Fortunate for Arduino micro-controller users, there's a FREE software package called FRITZ you can download and use - to put together illustrations of how you hook components up and connect them to specific "pins" on the micro computer. You can download FRITZ by clicking here and downloading the version for your operating system (Windows, Mac or flavors of Linux).

Here's the FRITZ created "breadboard" version of The Youngest Sister. If you plug the components into the breadboard as shown - and make connections with "jumper wires" - as shown - then download a "sketch" to the micro controller - you can identify to the Sketch - which pins on the controller are to get signals - from what - and which pins on the controller are to send signals to stuff. All the numbered pins on the micro controller can be configured as either INPUT or OUTPUT - and 14 of the 20 pins (0 to 13) can also be configured as "digital" ie - ON/HIGH or OFF/LOW. The six Analog Pins (a0 to a5) can "read" or "write" 1024 different values

Once you've got the components plugged into the breadboard and jumper wired to their pins on the micro controller - you can hook up your computer to the micro controller one of two ways. The Arduino shown in the illustration above has a USB connector to the left of the power plug. Plug a one end of a USB cable into your computer or keyboard, plug the other end into the mcro controller. Download the software to the micro-controller - and find out if it works - the way you thought it would - or the way you want it to work. Breadboarding makes it easy to move components and connections around.

When the breadboarded version is working it's time to get things connected with more organized cables. 2-wire and 4- wire phone cords are easy to come by and work well for "hide everything inside something" applications. Having a "wire harnesses" illustration of your set up helps. So make a FRITZ wire harnesses illustration - like this one. If you use WHITE phone cables - you can write what the harnesses is for on it with a Sharpe pen. You can add which pin number key wires go to as well. THAT will come in handy when the component on one endof a cable is inside something - and out of sight.

Here's another helpful type diagram you probably should put together - to help you with "which wire connects to which micro controller pin" because you'll be hooking things up and taking them apart - over and over again - on your first project. IF you've used "cables" with a light colored insulation sheath - you can Sharpe pen the component name (or a recognizable abbreviation) and wire color to micro controller pin. For the speaker in this example the penned on wire label might look like SPKR R-D7, BLK-GND (SPeaKeR component, Red wire to Digital pin #7. BLacK wire to a GrouND pin). When everything's checked out, works and final "assembly" is done - slip this diagram in the piece - for future reference. YOU will eventually have to change the battery - and if a wire slips out somewhere - you're NEVER going to remember where it should go back to - months or a year later.

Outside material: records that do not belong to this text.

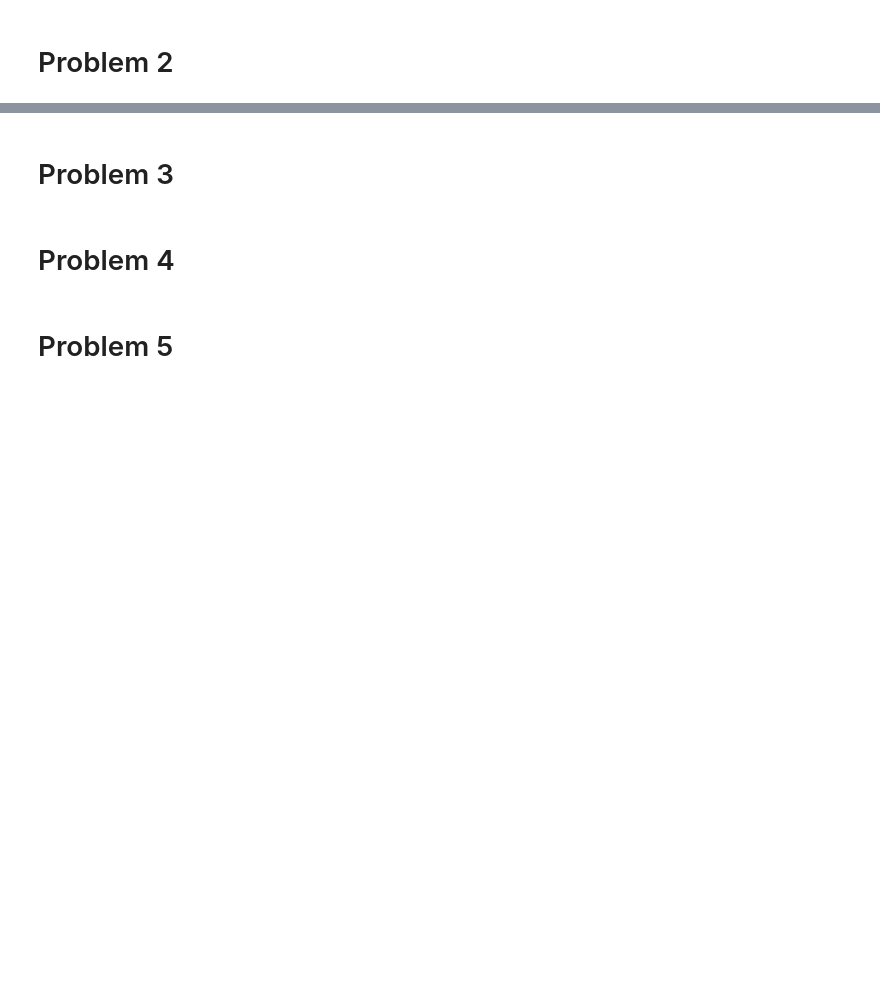
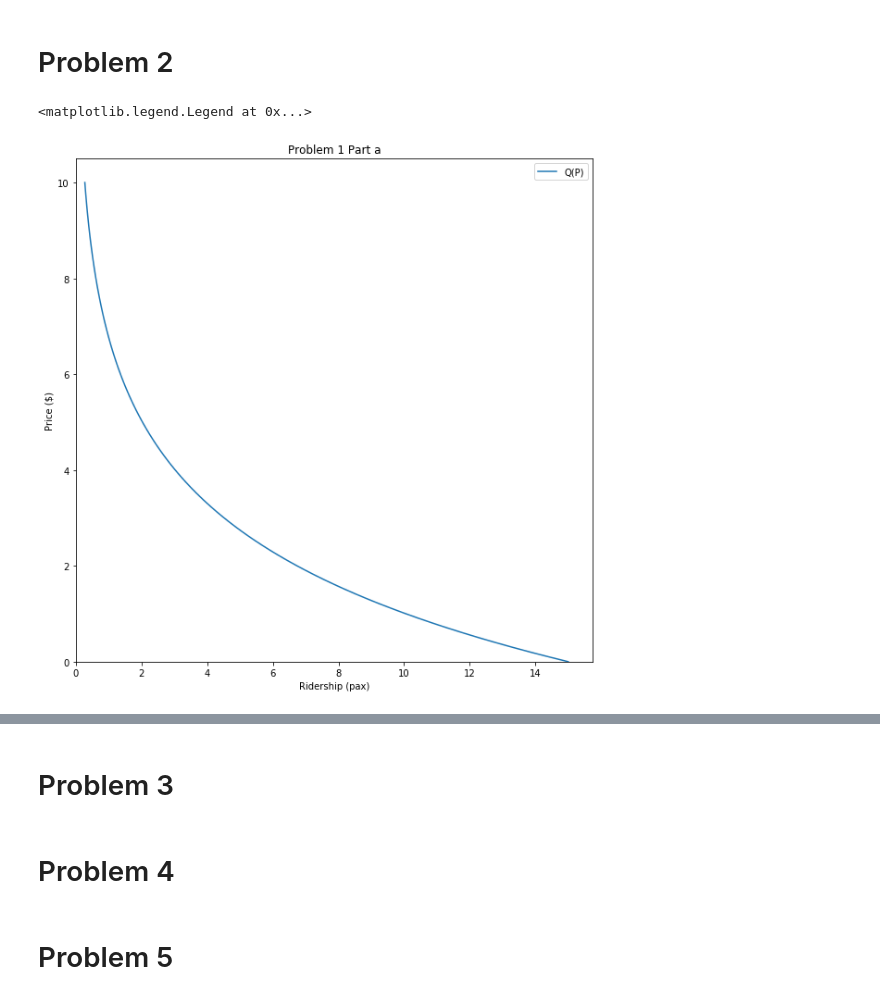
Before and after one commit to noahgarfinkle/Spring2020, a Jupyter notebook: CEE 498 Transportation Economics/Assignments/Assignment 2.ipynb, the cells around one changed output, grey strips where cells are left out. Drawn from its saved outputs; the diff is of its cells as text; code cells hidden in the pictures; blank space fills up the shorter version.

```diff
--- a/CEE 498 Transportation Economics/Assignments/Assignment 2.ipynb
+++ b/CEE 498 Transportation Economics/Assignments/Assignment 2.ipynb
@@ -117,2 +162,35 @@ consumerSurplus - producerLoss
 # %% [markdown]
 # Problem 2
+# %%
+α=15.0
+β=0.4
+F=10.0
+m0 = 0.8
+m1 = 0.3
+# %%
+def Q(P,α=α,β=β):
+    q = α*np.exp(-β*P)
+    return q
+# %%
+def P(Q,α=α,β=β):
+    p = (np.log(Q)-np.log(α))/(-β)
+    return p
+# %%
+Ps = np.linspace(0,10,100)
+Qs = [Q(P) for P in Ps]
+# %%
+fig,ax = plt.subplots(figsize=(10,10))
+# y axis is price
+# x axis is demand
+ax.plot(Qs,Ps,label="Q(P)")
+ax.set_ylabel("Price ($)")
+ax.set_xlabel("Ridership (pax)")
+ax.set_title("Problem 1 Part a")
+
+ax.set_xlim(left=0)
+ax.set_ylim(bottom=0)
+
+ax.legend()
+# %% [output]
+<matplotlib.legend.Legend at 0x...>
+[figure, added]
```
Also changed, not shown: parts of 10 cells of this notebook.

All I needed now was a program to use these components. A little web search for Arduino turorials turned up a program to use an LDR based Voltage Bridge to control tones for a speaker based on output from the voltage bridge. Also found a tutorial on how to blink an LED. Put things together on a breadboard, hooked them up to the Arduino, loaded up the programs - and they worked - individually. It was when I combined them - that things didn't work. They worked - but not the way they did independently. I had a Timing Issue. To blink a light - the LED - you have to tell it to turn on for a specific amount of time and then turn off for a specific amount of time. And to make the speaker put out a tone - at a specific frequency - you have to turn it on for a specific amount of time and turn it off for a specific amount of time. The program language "C" (and "C++") have a function called "delay()" - that works in units which are 1/1000 of a second - or so. If an LED stays on a little longer or a little shorter than you wanted - no big deal - you probably won't notice anything. BUT - with sound, staying on a little longer than you want AND off a little longer than you want - can result in a very different sound PITCH. A pleasant sound created from just the LDR Voltage Bridge and a speaker - can become an annoying sound when its timing gets thrown off by time being spend turning the LED on and off.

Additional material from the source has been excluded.